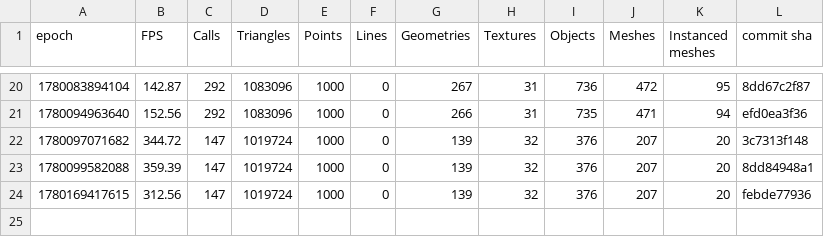
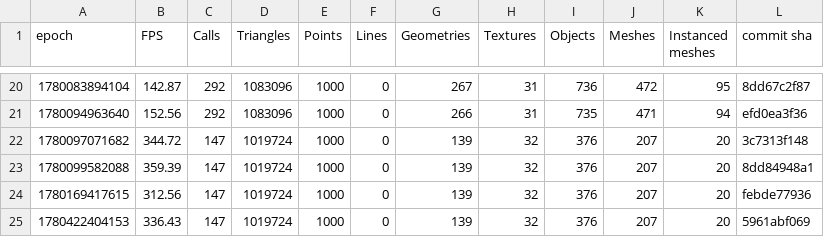
Before and after one commit to FarmBot/Farmbot-Web-App, a CSV file: scene_metrics_promo_xl.csv, drawn as a sheet; only a part is shown, gaps mark what is left out; the diff names each change by its address in the sheet, - before the commit and + after, or states it on an @@ line.

```diff
--- a/scene_metrics_promo_xl.csv
+++ b/scene_metrics_promo_xl.csv
+row 25: 1780422404153 | 336.43 | 147 | 1019724 | 1000 | 0 | 139 | 32 | 376 | 207 | 20 | 5961abf069
```
Also changed, not shown: fe_coverage.csv, scene_metrics_app.csv, 4 other files.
:::
→ **REQUIRED WORK**
Output everything in the material exactly. Pictures stay out of it.

→ **EXERCISE SOLUTION**
Before and after one commit to FarmBot/Farmbot-Web-App, a CSV file: scene_metrics_promo_xl.csv, drawn as a sheet; only a part is shown, gaps mark what is left out; the diff names each change by its address in the sheet, - before the commit and + after, or states it on an @@ line.

```diff
--- a/scene_metrics_promo_xl.csv
+++ b/scene_metrics_promo_xl.csv
+row 25: 1780422404153 | 336.43 | 147 | 1019724 | 1000 | 0 | 139 | 32 | 376 | 207 | 20 | 5961abf069
```
Also changed, not shown: fe_coverage.csv, scene_metrics_app.csv, 4 other files.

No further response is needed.